The Cumberland County Board of Commissioners on Thursday, Sept. 8, is expected to decide whether to consider a request to fund the proposed N.C. Civil War & Reconstruction History Center.
The issue is on the agenda for the board’s agenda-setting session. If the board agrees to the proposal, the item will be placed on the board’s Sept. 19 regular meeting agenda.
Also on Thursday, the board will consider funding for the T.J. Robinson Life Center in Hope Mills.
At the June 9 agenda session, center director Charlotte Robinson presented information about the T.J. Life Center and the programs it provides. Robinson asked that the county provide $5,000 a month for 10 years to fund center programs, which include midnight basketball, showers for homeless students, special needs sports programs, and a juvenile diversion program.
The board at that meeting directed County Manager Amy Cannon to put the item back on the August agenda session. Cannon recommends the board consider the funding request.
Mac Healy, chairman of the history center foundation’s board of directors, also made a presentation and updated the commissioners on the history center project. Healy and the history center committee are asking the commissioners to commit to the $7.5 million the board previously designated for this project through a resolution. That original resolution of support expired on Dec. 31, 2020, according to Cannon.

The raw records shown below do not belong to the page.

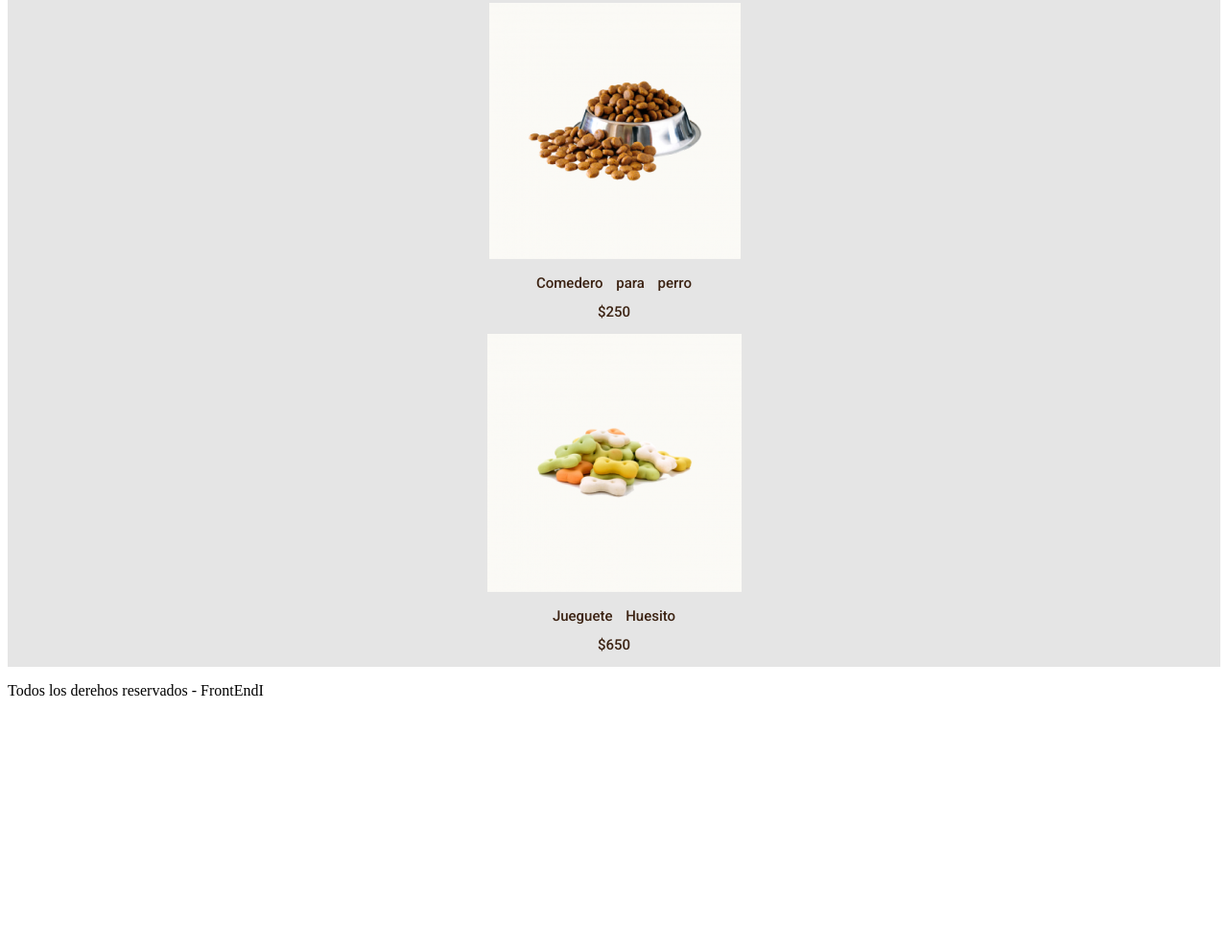
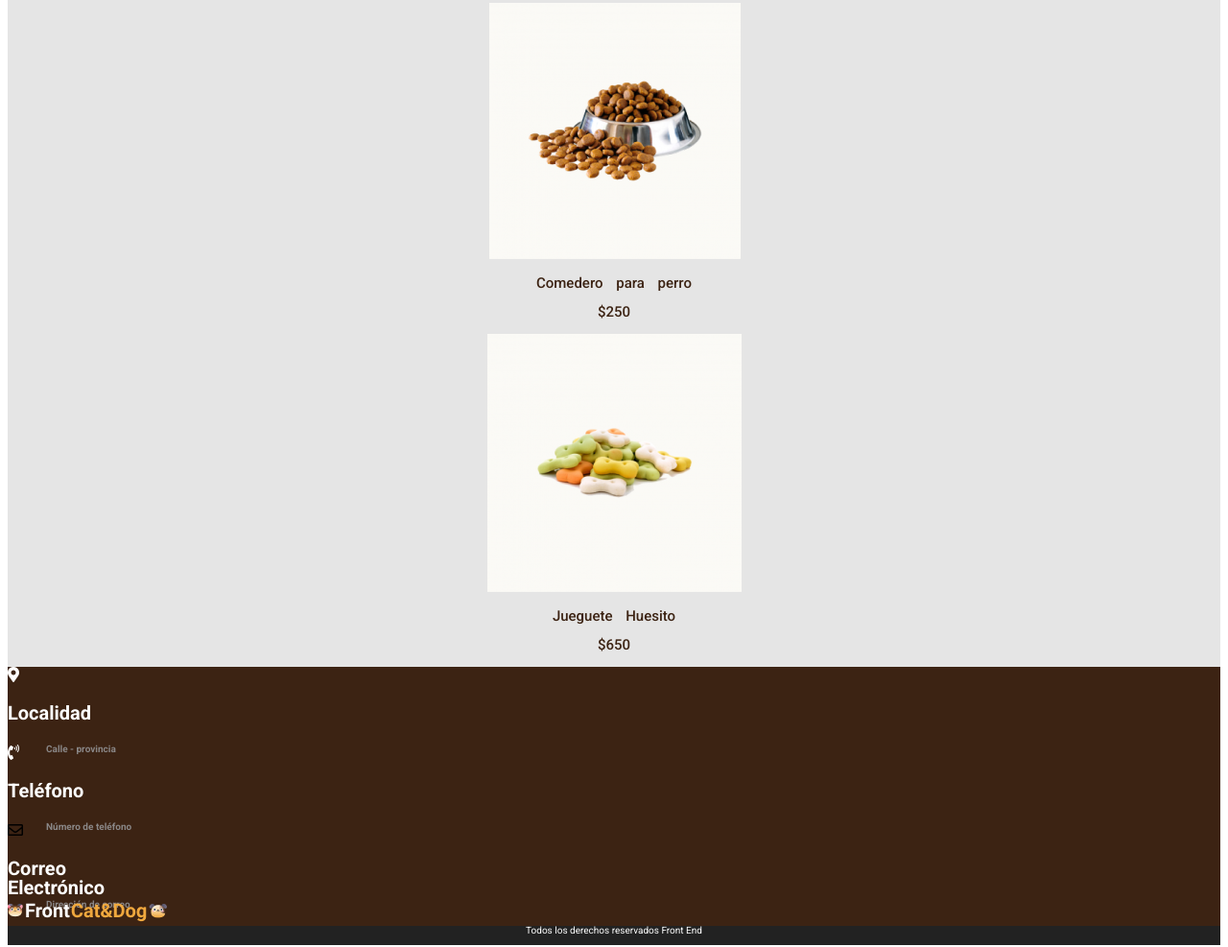
Before and after one commit to ZoeAgustinaTira/Fron-End-I, a plain HTML site: page PetShop/index.html in a window 1280 px wide. Shown: the part 1075-2062 px from the top of the page at 96% size. Before the commit the page ends 1820 px from the top, so only its background shows below. Drawn offline with Linux system fonts and the light colour scheme.

Commit message:
Actualizacion pet

```diff
--- a/PetShop/index.html
+++ b/PetShop/index.html
@@ -130,9 +130,50 @@
     </main>
 
     <footer>
-        <p>
-            Todos los derehos reservados - FrontEndI
-        </p>
+
+        <i class="fas fa-map-marker-alt"></i>
+        <dl>
+            <dl>
+                Localidad
+            </dl>
+            <dd>
+                Calle - provincia
+            </dd>
+        </dl>
+
+        <i class="fas fa-phone-volume"></i>
+        <dl>
+            <dl>
+                Teléfono
+            </dl>
+            <dd>
+                Número de teléfono
+            </dd>
+        </dl>
+
+
+        <i class="far fa-envelope"></i>
+        <dl>
+            <dl>
+                Correo Electrónico
+            </dl>
+            <dd>
+                Dirección de correo
+            </dd>
+        </dl>
+
+        <span>
+            <img src="img/Logo-footer.png" alt="LogoFooter">
+        </span>
+
+        <div>
+            Todos los derechos reservados Front End
+        </div>
+
+
+
+
+
     </footer>
 
 </body>
--- a/PetShop/style/style.css
+++ b/PetShop/style/style.css
@@ -56,6 +56,7 @@
 
 .fas {
     color: white;
+
 }
 
 /*<!--Sección Banner-->*/
@@ -146,3 +147,49 @@
     color: #3C2313;
 
 }
+
+/*<!--Footer-->*/
+footer{
+    background-color: #3C2313;
+    height: 284px;
+    top: 1506px;
+}
+
+footer dl{
+    width: 88px;
+    height: 23px;
+    font-family: "Roboto", sans-serif;
+    font-weight: 700;
+    font-size: 20px;
+    line-height: 23px;
+    line-height: 100%;
+    color: #FFFFFF;
+}
+
+footer dd {
+    width: 90px;
+    height: 12px;
+    font-family: "Roboto", sans-serif;
+    font-weight: 700;
+    font-size: 10px;
+    line-height: 12px;
+    line-height: 100%;
+    color: #8A8787;
+}
+
+footer div {
+    height: 20px;
+    top: 1787px;
+
+    font-family: "Roboto",sans-serif;
+    font-size: 10px;
+    font-weight: 400;
+    line-height: 12px;
+    line-height: 100%;
+    text-align: center;
+
+    background-color: #222222;
+    color: #FFFFFF;
+
+
+}
```
Also changed, not shown: PetShop/img/Logo-footer.png (added).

In a letter to the board, Healy states, “Our intent is to ask for a reconsideration of the January 17, 2017 resolution in which the Commission offered support for the History Center project. We recognize that the resolution documenting the County’s commitment of $7.5 million to the project had several requirements that the History Center Foundation was required to meet. Due to the State of North Carolina not having a budget for over two years some of the requirements are associated with dates that have expired.”
In his letter, Healy went on to say that the county’s and city’s commitments to the project — an expected $7.5 million from each — allowed the committee to convince the state legislature to provide nearly $60 million in major support in the current state budget toward the center’s development.
“We have now met or exceeded all the requirements,” Healy wrote.
In her memorandum in the agenda packet, Cannon recommends the board consider the funding request.
A group supporting the history center appeared before the Fayetteville City Council during a work session Tuesday night pushing for the city’s financial support.
Because the city agreed to provide land and Civil War-era buildings for the project, its proposed allocation has been reduced to $6.5 million.
The City Council was deadlocked Tuesday night on whether to move forward with funding, but councilwoman Brenda McNair has since said she misvoted on the issue.
City Manager Doug Hewett on Wednesday said the matter will not be on Monday night’s agenda unless the council approves adding it.
The commissioners also are expected to go into closed session to consider acquiring real property and for attorney-client matters.
The agenda session begins at 1 p.m. in Room 564 of the Judge E. Maurice Braswell Cumberland County Courthouse.
Jason Brady covers Cumberland County government for CityView TODAY. He can be reached at email@example.com.